- _Work request_:
Repeat the listing beneath this line exactly, keeping every character.

- _Materials provided_:
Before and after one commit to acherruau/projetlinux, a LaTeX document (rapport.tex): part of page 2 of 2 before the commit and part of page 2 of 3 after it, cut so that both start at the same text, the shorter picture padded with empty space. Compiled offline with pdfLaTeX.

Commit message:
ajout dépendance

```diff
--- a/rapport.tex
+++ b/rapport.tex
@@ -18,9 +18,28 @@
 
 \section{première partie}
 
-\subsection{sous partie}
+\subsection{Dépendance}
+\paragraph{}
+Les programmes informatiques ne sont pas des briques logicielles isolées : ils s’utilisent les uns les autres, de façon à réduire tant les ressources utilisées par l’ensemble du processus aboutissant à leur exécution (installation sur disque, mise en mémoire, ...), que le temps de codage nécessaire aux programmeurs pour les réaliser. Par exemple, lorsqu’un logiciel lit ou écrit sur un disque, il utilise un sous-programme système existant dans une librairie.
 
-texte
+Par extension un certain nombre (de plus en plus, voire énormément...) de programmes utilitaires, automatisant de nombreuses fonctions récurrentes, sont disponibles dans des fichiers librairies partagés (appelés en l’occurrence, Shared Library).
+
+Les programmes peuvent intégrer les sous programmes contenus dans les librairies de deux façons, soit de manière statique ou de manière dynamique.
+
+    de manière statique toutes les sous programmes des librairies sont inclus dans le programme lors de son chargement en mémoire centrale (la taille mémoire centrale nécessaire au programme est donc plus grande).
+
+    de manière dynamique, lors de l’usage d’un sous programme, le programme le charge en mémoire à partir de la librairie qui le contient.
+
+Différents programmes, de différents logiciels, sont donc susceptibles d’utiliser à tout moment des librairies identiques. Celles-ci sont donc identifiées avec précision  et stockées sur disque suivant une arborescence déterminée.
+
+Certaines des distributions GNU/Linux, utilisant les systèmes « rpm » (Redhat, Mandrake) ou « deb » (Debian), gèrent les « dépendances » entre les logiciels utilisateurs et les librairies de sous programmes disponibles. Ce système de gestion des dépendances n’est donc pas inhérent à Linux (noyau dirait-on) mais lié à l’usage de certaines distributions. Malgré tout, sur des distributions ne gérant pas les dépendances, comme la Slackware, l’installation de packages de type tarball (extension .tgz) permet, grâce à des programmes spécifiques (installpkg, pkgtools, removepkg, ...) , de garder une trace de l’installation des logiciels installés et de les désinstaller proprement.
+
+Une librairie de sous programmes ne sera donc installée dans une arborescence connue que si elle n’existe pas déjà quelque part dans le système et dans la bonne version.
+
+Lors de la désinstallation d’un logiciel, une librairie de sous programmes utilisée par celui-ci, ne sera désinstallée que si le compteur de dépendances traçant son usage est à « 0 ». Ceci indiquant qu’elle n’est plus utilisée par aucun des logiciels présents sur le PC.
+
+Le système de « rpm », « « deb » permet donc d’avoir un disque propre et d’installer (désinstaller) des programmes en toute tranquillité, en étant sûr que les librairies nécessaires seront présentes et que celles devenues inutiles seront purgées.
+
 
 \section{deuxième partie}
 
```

- _Result below_:
Before and after one commit to acherruau/projetlinux, a LaTeX document (rapport.tex): part of page 2 of 2 before the commit and part of page 2 of 3 after it, cut so that both start at the same text, the shorter picture padded with empty space. Compiled offline with pdfLaTeX.

Commit message:
ajout dépendance

```diff
--- a/rapport.tex
+++ b/rapport.tex
@@ -18,9 +18,28 @@
 
 \section{première partie}
 
-\subsection{sous partie}
+\subsection{Dépendance}
+\paragraph{}
+Les programmes informatiques ne sont pas des briques logicielles isolées : ils s’utilisent les uns les autres, de façon à réduire tant les ressources utilisées par l’ensemble du processus aboutissant à leur exécution (installation sur disque, mise en mémoire, ...), que le temps de codage nécessaire aux programmeurs pour les réaliser. Par exemple, lorsqu’un logiciel lit ou écrit sur un disque, il utilise un sous-programme système existant dans une librairie.
 
-texte
+Par extension un certain nombre (de plus en plus, voire énormément...) de programmes utilitaires, automatisant de nombreuses fonctions récurrentes, sont disponibles dans des fichiers librairies partagés (appelés en l’occurrence, Shared Library).
+
+Les programmes peuvent intégrer les sous programmes contenus dans les librairies de deux façons, soit de manière statique ou de manière dynamique.
+
+    de manière statique toutes les sous programmes des librairies sont inclus dans le programme lors de son chargement en mémoire centrale (la taille mémoire centrale nécessaire au programme est donc plus grande).
+
+    de manière dynamique, lors de l’usage d’un sous programme, le programme le charge en mémoire à partir de la librairie qui le contient.
+
+Différents programmes, de différents logiciels, sont donc susceptibles d’utiliser à tout moment des librairies identiques. Celles-ci sont donc identifiées avec précision  et stockées sur disque suivant une arborescence déterminée.
+
+Certaines des distributions GNU/Linux, utilisant les systèmes « rpm » (Redhat, Mandrake) ou « deb » (Debian), gèrent les « dépendances » entre les logiciels utilisateurs et les librairies de sous programmes disponibles. Ce système de gestion des dépendances n’est donc pas inhérent à Linux (noyau dirait-on) mais lié à l’usage de certaines distributions. Malgré tout, sur des distributions ne gérant pas les dépendances, comme la Slackware, l’installation de packages de type tarball (extension .tgz) permet, grâce à des programmes spécifiques (installpkg, pkgtools, removepkg, ...) , de garder une trace de l’installation des logiciels installés et de les désinstaller proprement.
+
+Une librairie de sous programmes ne sera donc installée dans une arborescence connue que si elle n’existe pas déjà quelque part dans le système et dans la bonne version.
+
+Lors de la désinstallation d’un logiciel, une librairie de sous programmes utilisée par celui-ci, ne sera désinstallée que si le compteur de dépendances traçant son usage est à « 0 ». Ceci indiquant qu’elle n’est plus utilisée par aucun des logiciels présents sur le PC.
+
+Le système de « rpm », « « deb » permet donc d’avoir un disque propre et d’installer (désinstaller) des programmes en toute tranquillité, en étant sûr que les librairies nécessaires seront présentes et que celles devenues inutiles seront purgées.
+
 
 \section{deuxième partie}
 
```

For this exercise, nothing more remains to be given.